  1. R Rajendram,
  2. N A Rao
  1. Doheny Eye Institute, 1450 San Pablo Street, DVRC-211, Los Angeles, CA 90033, USA

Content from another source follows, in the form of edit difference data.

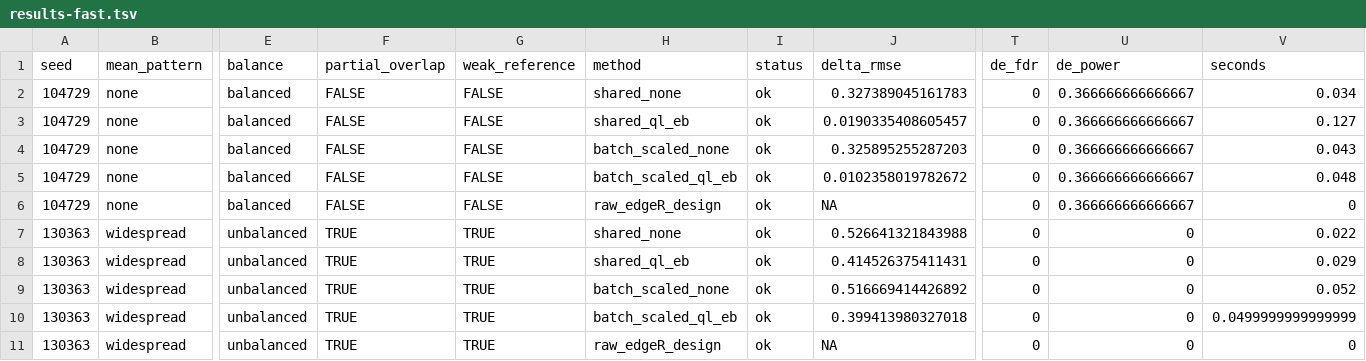
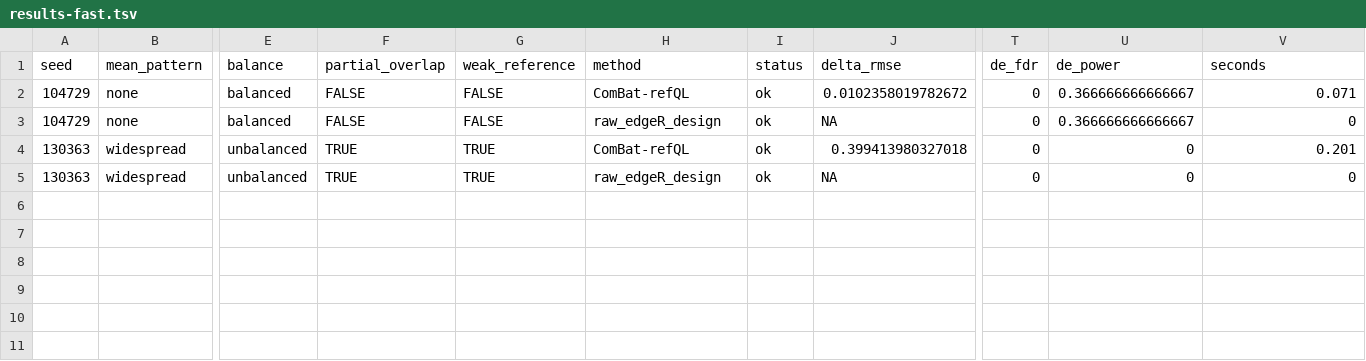
Before and after one commit to xiaoyu12/Combat-ref, a TSV file: validation/results-fast.tsv, drawn as a sheet; only a part is shown, gaps mark what is left out; removed rows and columns are numbered as before the commit, all else as after; rows hold the shown columns only; the diff names each change by its address in the sheet, - before the commit and + after, or states it on an @@ line.

Commit message:
refactor: consolidate the 0.4.0 method
Remove public ablation switches so combat_ref_ql() exposes the integrated QL-moderated, hierarchical-dispersion pathway only. Consolidate validation, documentation, and pkgdown content around that API.\n\nBREAKING CHANGE: mean_shrinkage, dispersion_model, and zero_policy are no longer accepted by combat_ref_ql().

```diff
--- a/validation/results-fast.tsv
+++ b/validation/results-fast.tsv
-row 2: 104729 | none | balanced | FALSE | FALSE | shared_none | ok | 0.327389045161783 | 0 | 0.366666666666667 | 0.034
-row 3: 104729 | none | balanced | FALSE | FALSE | shared_ql_eb | ok | 0.0190335408605457 | 0 | 0.366666666666667 | 0.127
-row 4: 104729 | none | balanced | FALSE | FALSE | batch_scaled_none | ok | 0.325895255287203 | 0 | 0.366666666666667 | 0.043
-H2 (method): batch_scaled_ql_eb
+H2 (method): ComBat-refQL
-V2 (seconds): 0.048
+V2 (seconds): 0.071
-row 7: 130363 | widespread | unbalanced | TRUE | TRUE | shared_none | ok | 0.526641321843988 | 0 | 0 | 0.022
-row 8: 130363 | widespread | unbalanced | TRUE | TRUE | shared_ql_eb | ok | 0.414526375411431 | 0 | 0 | 0.029
-row 9: 130363 | widespread | unbalanced | TRUE | TRUE | batch_scaled_none | ok | 0.516669414426892 | 0 | 0 | 0.052
-H4 (method): batch_scaled_ql_eb
+H4 (method): ComBat-refQL
-V4 (seconds): 0.0499999999999999
+V4 (seconds): 0.201
```
Also changed, not shown: 38 other files.
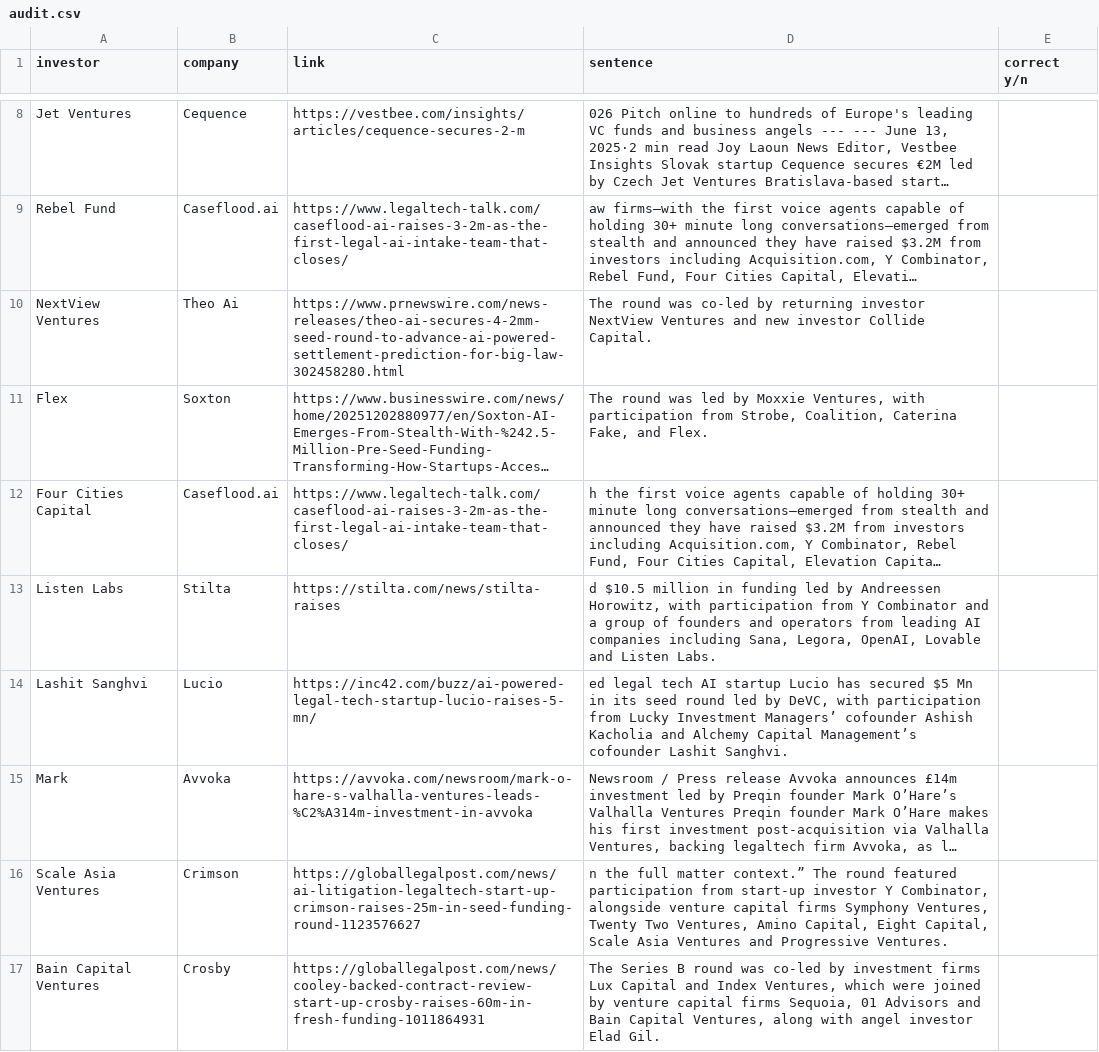
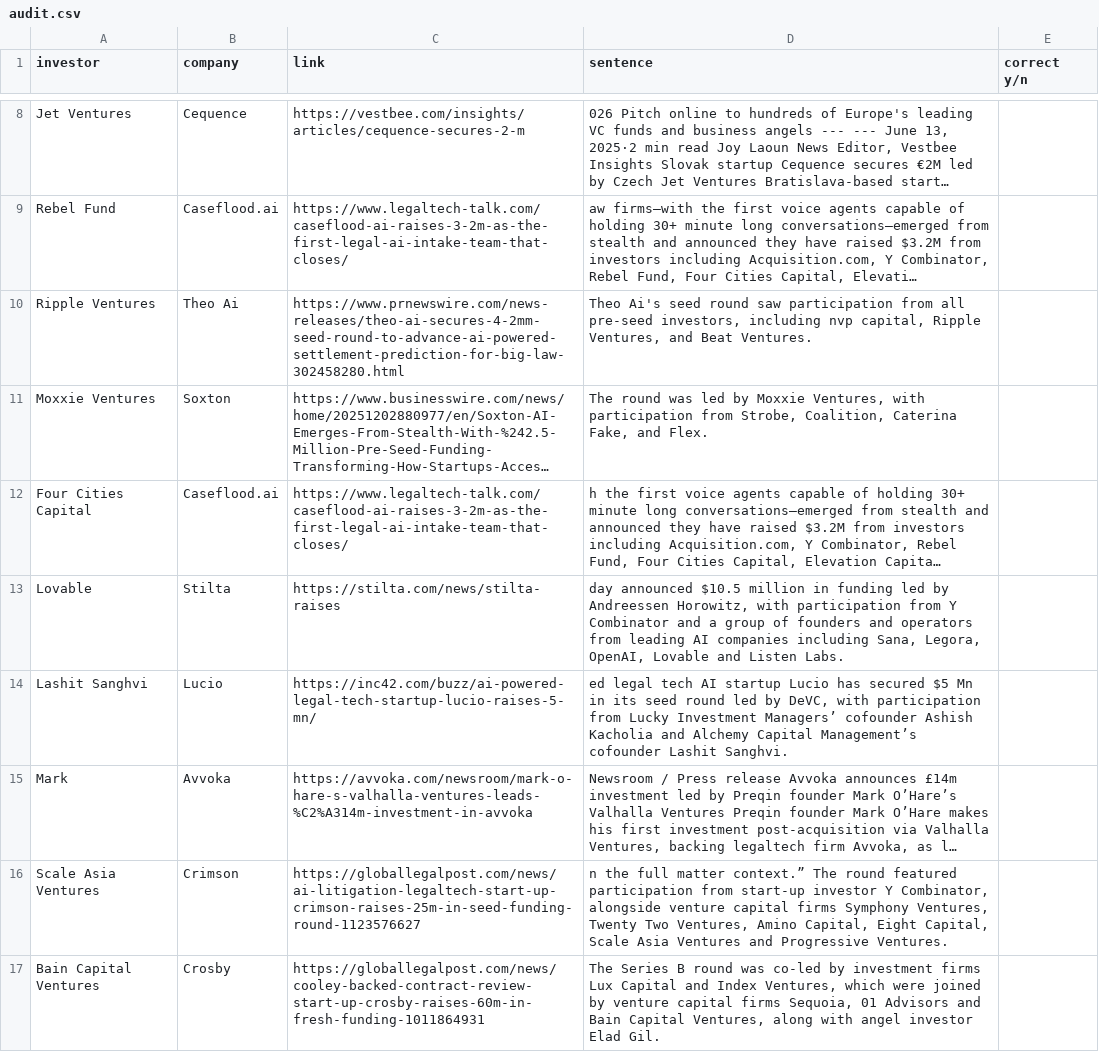
Before and after one commit to bsrikumar855-dot/FundingRadar-Tinyfish, a CSV file: demos/legal-saas-usa/audit.csv, drawn as a sheet; only a part is shown, gaps mark what is left out; long unchanged cells end in …; the diff covers the shown part only; the diff names each change by its address in the sheet, - before the commit and + after, or states it on an @@ line.

```diff
--- a/demos/legal-saas-usa/audit.csv
+++ b/demos/legal-saas-usa/audit.csv
-A10 (investor): NextView Ventures
+A10 (investor): Ripple Ventures
-D10 (sentence): The round was co-led by returning investor NextView Ventures and new investor Collide Capital.
+D10 (sentence): Theo Ai's seed round saw participation from all pre-seed investors, including nvp capital, Ripple Ventures, and Beat Ventures.
-A11 (investor): Flex
+A11 (investor): Moxxie Ventures
-A13 (investor): Listen Labs
+A13 (investor): Lovable
-D13 (sentence): d $10.5 million…
+D13 (sentence): day announced $10.5 million…
```
Also changed, not shown: 1 added row, 1 removed row and 4 edited cells elsewhere in this file, demos/battery-eu/audit.csv, demos/battery-eu/results.csv, 9 other files.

  1. Correspondence to: Dr Narsing Rao, Doheny Eye Institute, 1450 San Pablo Street, DVRC-211 Los Angeles, CA 90033, USA; nrao{at}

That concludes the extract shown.